Your assignment ▸ Reproduce the complete set of records exactly. No picture is to appear in the copy.

(Source material begins)

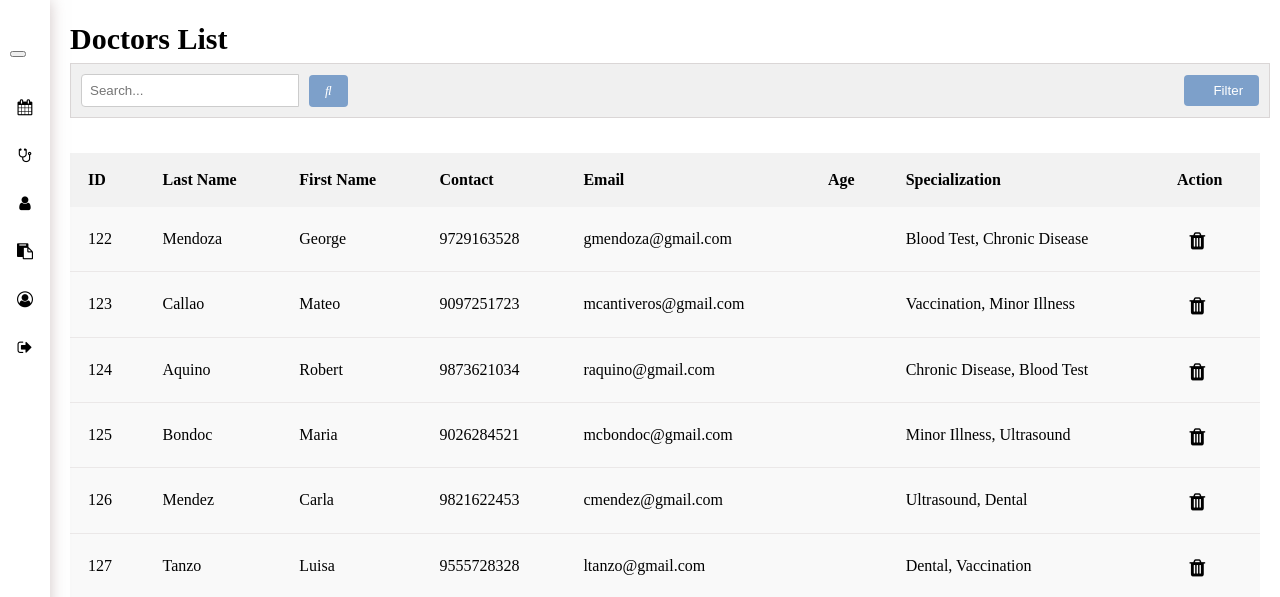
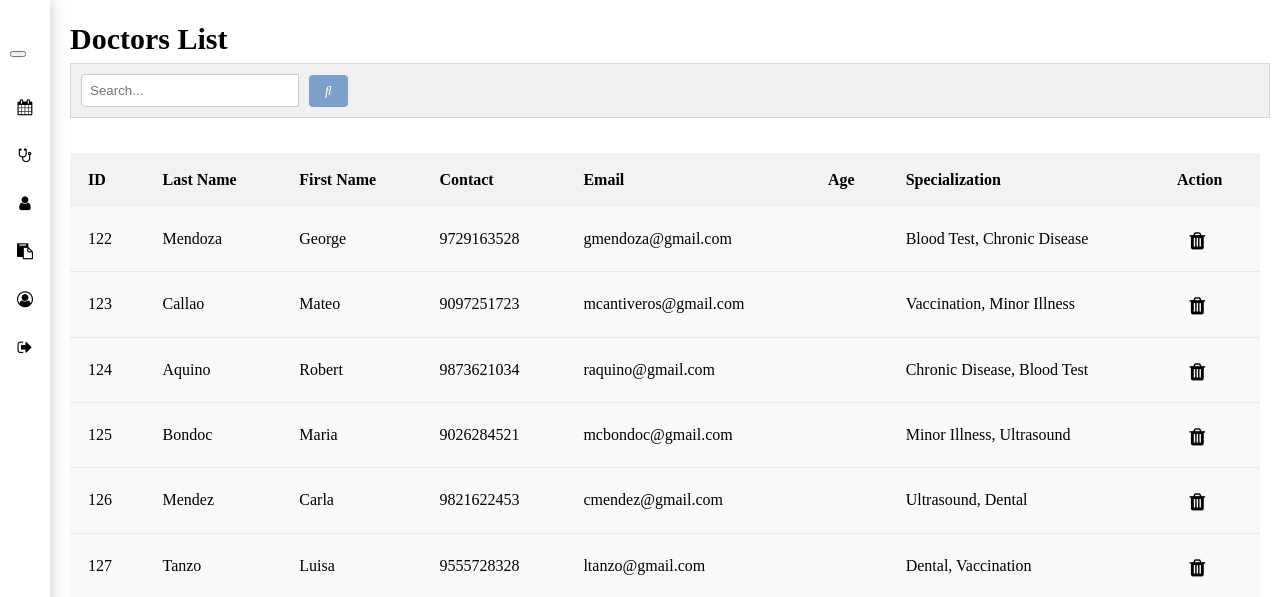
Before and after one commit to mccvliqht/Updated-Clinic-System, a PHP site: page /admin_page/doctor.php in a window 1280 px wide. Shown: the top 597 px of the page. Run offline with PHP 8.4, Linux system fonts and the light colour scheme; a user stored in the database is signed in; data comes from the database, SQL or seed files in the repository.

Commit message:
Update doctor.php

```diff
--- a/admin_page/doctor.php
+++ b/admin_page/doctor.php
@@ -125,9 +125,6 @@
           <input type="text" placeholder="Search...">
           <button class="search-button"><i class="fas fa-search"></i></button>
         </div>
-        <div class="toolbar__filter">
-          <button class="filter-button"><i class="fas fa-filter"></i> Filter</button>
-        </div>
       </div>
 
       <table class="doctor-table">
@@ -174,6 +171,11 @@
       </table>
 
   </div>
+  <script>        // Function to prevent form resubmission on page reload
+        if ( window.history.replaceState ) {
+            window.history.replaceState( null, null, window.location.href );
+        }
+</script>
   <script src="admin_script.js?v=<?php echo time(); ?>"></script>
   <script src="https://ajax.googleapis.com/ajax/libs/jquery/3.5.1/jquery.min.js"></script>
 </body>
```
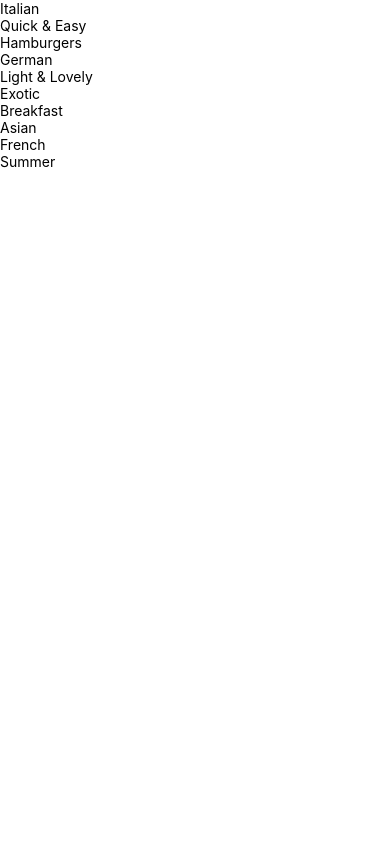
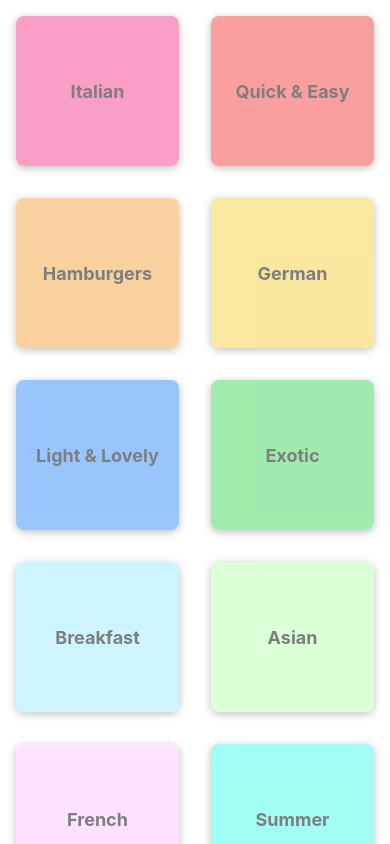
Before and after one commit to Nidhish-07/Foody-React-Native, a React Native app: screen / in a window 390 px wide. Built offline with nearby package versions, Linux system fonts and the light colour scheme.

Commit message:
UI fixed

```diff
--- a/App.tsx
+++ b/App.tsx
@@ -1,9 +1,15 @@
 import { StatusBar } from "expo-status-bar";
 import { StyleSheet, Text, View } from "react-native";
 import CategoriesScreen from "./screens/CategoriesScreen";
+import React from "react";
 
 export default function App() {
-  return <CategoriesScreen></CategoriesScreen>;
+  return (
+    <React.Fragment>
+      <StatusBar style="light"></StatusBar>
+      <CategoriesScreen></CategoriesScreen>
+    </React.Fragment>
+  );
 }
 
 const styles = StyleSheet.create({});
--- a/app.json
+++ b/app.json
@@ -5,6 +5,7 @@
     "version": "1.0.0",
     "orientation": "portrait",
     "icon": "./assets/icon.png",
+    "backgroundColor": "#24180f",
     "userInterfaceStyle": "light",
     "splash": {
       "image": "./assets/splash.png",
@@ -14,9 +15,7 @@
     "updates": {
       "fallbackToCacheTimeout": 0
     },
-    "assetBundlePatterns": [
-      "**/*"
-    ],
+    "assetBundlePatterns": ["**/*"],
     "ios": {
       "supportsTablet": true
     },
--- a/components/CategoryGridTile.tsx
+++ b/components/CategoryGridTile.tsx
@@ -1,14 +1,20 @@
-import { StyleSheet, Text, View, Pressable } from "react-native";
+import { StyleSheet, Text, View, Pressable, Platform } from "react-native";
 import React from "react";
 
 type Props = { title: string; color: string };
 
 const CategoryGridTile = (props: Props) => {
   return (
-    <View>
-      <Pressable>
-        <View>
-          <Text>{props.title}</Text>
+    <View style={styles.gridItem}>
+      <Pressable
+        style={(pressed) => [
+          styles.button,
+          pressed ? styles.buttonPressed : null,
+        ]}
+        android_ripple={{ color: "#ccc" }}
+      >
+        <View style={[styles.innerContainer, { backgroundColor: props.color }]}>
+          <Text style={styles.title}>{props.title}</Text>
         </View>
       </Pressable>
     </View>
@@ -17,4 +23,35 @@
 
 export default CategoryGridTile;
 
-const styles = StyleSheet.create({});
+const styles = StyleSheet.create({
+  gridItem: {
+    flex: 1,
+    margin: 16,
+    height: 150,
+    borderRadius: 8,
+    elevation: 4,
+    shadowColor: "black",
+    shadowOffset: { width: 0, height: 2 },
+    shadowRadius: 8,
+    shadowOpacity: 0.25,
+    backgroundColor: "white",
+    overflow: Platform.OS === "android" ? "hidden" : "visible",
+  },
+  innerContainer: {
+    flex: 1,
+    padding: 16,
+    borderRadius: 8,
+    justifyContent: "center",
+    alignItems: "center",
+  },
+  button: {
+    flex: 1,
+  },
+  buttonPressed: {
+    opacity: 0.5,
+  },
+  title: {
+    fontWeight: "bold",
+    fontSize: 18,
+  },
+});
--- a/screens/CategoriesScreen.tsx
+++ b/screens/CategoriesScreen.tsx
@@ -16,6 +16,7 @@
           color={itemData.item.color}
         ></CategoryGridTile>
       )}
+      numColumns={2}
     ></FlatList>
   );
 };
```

(Source material ends)

Exercise response ▸
Before and after one commit to mccvliqht/Updated-Clinic-System, a PHP site: page /admin_page/doctor.php in a window 1280 px wide. Shown: the top 597 px of the page. Run offline with PHP 8.4, Linux system fonts and the light colour scheme; a user stored in the database is signed in; data comes from the database, SQL or seed files in the repository.

Commit message:
Update doctor.php

```diff
--- a/admin_page/doctor.php
+++ b/admin_page/doctor.php
@@ -125,9 +125,6 @@
           <input type="text" placeholder="Search...">
           <button class="search-button"><i class="fas fa-search"></i></button>
         </div>
-        <div class="toolbar__filter">
-          <button class="filter-button"><i class="fas fa-filter"></i> Filter</button>
-        </div>
       </div>
 
       <table class="doctor-table">
@@ -174,6 +171,11 @@
       </table>
 
   </div>
+  <script>        // Function to prevent form resubmission on page reload
+        if ( window.history.replaceState ) {
+            window.history.replaceState( null, null, window.location.href );
+        }
+</script>
   <script src="admin_script.js?v=<?php echo time(); ?>"></script>
   <script src="https://ajax.googleapis.com/ajax/libs/jquery/3.5.1/jquery.min.js"></script>
 </body>
```
Before and after one commit to Nidhish-07/Foody-React-Native, a React Native app: screen / in a window 390 px wide. Built offline with nearby package versions, Linux system fonts and the light colour scheme.

Commit message:
UI fixed

```diff
--- a/App.tsx
+++ b/App.tsx
@@ -1,9 +1,15 @@
 import { StatusBar } from "expo-status-bar";
 import { StyleSheet, Text, View } from "react-native";
 import CategoriesScreen from "./screens/CategoriesScreen";
+import React from "react";
 
 export default function App() {
-  return <CategoriesScreen></CategoriesScreen>;
+  return (
+    <React.Fragment>
+      <StatusBar style="light"></StatusBar>
+      <CategoriesScreen></CategoriesScreen>
+    </React.Fragment>
+  );
 }
 
 const styles = StyleSheet.create({});
--- a/app.json
+++ b/app.json
@@ -5,6 +5,7 @@
     "version": "1.0.0",
     "orientation": "portrait",
     "icon": "./assets/icon.png",
+    "backgroundColor": "#24180f",
     "userInterfaceStyle": "light",
     "splash": {
       "image": "./assets/splash.png",
@@ -14,9 +15,7 @@
     "updates": {
       "fallbackToCacheTimeout": 0
     },
-    "assetBundlePatterns": [
-      "**/*"
-    ],
+    "assetBundlePatterns": ["**/*"],
     "ios": {
       "supportsTablet": true
     },
--- a/components/CategoryGridTile.tsx
+++ b/components/CategoryGridTile.tsx
@@ -1,14 +1,20 @@
-import { StyleSheet, Text, View, Pressable } from "react-native";
+import { StyleSheet, Text, View, Pressable, Platform } from "react-native";
 import React from "react";
 
 type Props = { title: string; color: string };
 
 const CategoryGridTile = (props: Props) => {
   return (
-    <View>
-      <Pressable>
-        <View>
-          <Text>{props.title}</Text>
+    <View style={styles.gridItem}>
+      <Pressable
+        style={(pressed) => [
+          styles.button,
+          pressed ? styles.buttonPressed : null,
+        ]}
+        android_ripple={{ color: "#ccc" }}
+      >
+        <View style={[styles.innerContainer, { backgroundColor: props.color }]}>
+          <Text style={styles.title}>{props.title}</Text>
         </View>
       </Pressable>
     </View>
@@ -17,4 +23,35 @@
 
 export default CategoryGridTile;
 
-const styles = StyleSheet.create({});
+const styles = StyleSheet.create({
+  gridItem: {
+    flex: 1,
+    margin: 16,
+    height: 150,
+    borderRadius: 8,
+    elevation: 4,
+    shadowColor: "black",
+    shadowOffset: { width: 0, height: 2 },
+    shadowRadius: 8,
+    shadowOpacity: 0.25,
+    backgroundColor: "white",
+    overflow: Platform.OS === "android" ? "hidden" : "visible",
+  },
+  innerContainer: {
+    flex: 1,
+    padding: 16,
+    borderRadius: 8,
+    justifyContent: "center",
+    alignItems: "center",
+  },
+  button: {
+    flex: 1,
+  },
+  buttonPressed: {
+    opacity: 0.5,
+  },
+  title: {
+    fontWeight: "bold",
+    fontSize: 18,
+  },
+});
--- a/screens/CategoriesScreen.tsx
+++ b/screens/CategoriesScreen.tsx
@@ -16,6 +16,7 @@
           color={itemData.item.color}
         ></CategoryGridTile>
       )}
+      numColumns={2}
     ></FlatList>
   );
 };
```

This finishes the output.